From the 16th to the 19th of January, twenty renewable energy and cleantech developers from across Egypt, Ghana, India, Jordan, Morocco, Saudi Arabia, Sudan, UAE and USA will showcase cutting-edge projects and conduct full business presentations at the Project Village at the World Future Energy Summit (WFES) 2012 in Abu Dhabi.
With 1 GW worth of of renewable projects being showased at the Project Village, the presentations represent a gigantic amount of local Middle Eastern and North African (MENA) region renewable energy.
Developing countries have overtaken developed ones in the growth of renewable projects, and the MENA region is key for the development of renewables.
As mentioned in my 2012 solar energy expectations yesterday, I think India’s got a good chance of shooting onto the solar power map this year.

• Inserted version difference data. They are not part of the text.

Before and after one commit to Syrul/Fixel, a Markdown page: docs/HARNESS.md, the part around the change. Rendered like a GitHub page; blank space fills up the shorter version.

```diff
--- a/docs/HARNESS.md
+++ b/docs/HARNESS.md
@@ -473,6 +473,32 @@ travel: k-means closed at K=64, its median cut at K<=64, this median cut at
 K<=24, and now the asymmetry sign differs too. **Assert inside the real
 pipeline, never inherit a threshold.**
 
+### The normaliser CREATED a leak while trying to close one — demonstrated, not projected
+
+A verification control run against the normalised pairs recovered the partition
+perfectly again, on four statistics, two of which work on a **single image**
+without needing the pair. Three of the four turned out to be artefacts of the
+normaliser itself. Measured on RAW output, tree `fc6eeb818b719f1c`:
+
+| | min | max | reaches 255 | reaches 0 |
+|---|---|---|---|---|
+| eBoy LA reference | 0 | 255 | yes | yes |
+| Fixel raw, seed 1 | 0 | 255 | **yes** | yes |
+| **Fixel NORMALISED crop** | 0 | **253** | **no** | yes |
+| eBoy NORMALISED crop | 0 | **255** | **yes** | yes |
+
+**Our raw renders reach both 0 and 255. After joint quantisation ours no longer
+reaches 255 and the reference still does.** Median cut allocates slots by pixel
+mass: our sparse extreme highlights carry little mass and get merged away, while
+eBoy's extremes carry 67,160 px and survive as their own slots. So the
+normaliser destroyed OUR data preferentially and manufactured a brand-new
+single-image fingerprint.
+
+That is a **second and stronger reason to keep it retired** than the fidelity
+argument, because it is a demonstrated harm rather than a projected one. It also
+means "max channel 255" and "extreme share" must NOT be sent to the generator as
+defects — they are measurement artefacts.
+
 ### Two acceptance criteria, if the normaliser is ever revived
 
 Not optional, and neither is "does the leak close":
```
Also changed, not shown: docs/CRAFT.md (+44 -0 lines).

Following up on solar in India, a recent report by Bridge to India estimates that the country will have 33.4 gigawatts (GW) of solar power installed by 2022, far more than the 20 GW that are targeted by India’s National Solar Mission (NSM).

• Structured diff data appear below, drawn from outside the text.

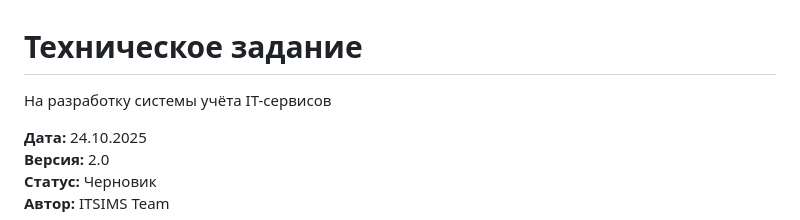
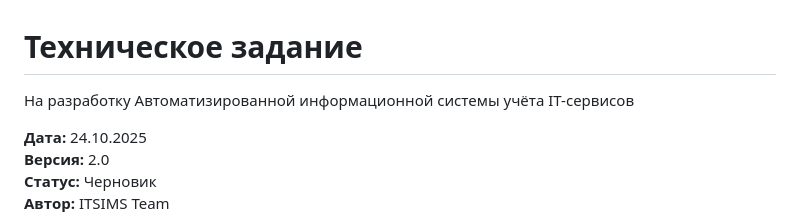
Before and after one commit to ITSIMS/ITSIMS-IT-Service-Inventory-and-Management-System, a Markdown page: docs/tech_spec/ITSIMS_spec_technical.md, the part around the change. Rendered like a GitHub page.

```diff
--- a/docs/tech_spec/ITSIMS_spec_technical.md
+++ b/docs/tech_spec/ITSIMS_spec_technical.md
@@ -1,6 +1,6 @@
 # Техническое задание
 
-На разработку системы учёта IT-сервисов
+На разработку Автоматизированной информационной системы учёта IT-сервисов
 
 **Дата:** 24.10.2025
 **Версия:** 2.0
```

The Zibo city of China is ready to share expertise for setting up solar energy projects in Hyderabad, according to Dr Wang Jianzhong, deputy director of the Zibo Municipal Foreign Affairs Office.
Speaking at a reception given in his honour by the Hyderabad Chambers of Commerce and Industry (HCCI), he said Zibo was one of the most important industrial cities of China.
He said that in the trade with Pakistan, Zebo mainly imported cotton and exported medicines, industrial equipment and other goods.
There are many new technologies being developed to create cheaper, more efficient solar panels – however researchers at the National Renewable Energy Laboratory just announced that they have found a way to create more efficient photovoltaic cells using 50% less energy. The technique hinges upon a new optical furnace that uses intense light instead of a conventional furnace to heat silicon to make solar cells. The new furnace utilizes “highly reflective and heat-resistant ceramics to ensure that the light is absorbed only by a silicon wafer, not by the walls inside the furnace.”
The Düsseldorf International Airport is about to flip the switch on one of the largest solar arrays in Germany. The 8,400 panel, 2 megawatt solar array spans the space of six soccer fields, and it was finished in time to start feeding power to the grid before the clock strikes 2012. To prove the solar array’s everyday worth, the airport has installed a real time statistics ticker in the airport lobby so passengers can see how much energy it is creating and how much carbon dioxide is being diverted from the atmosphere.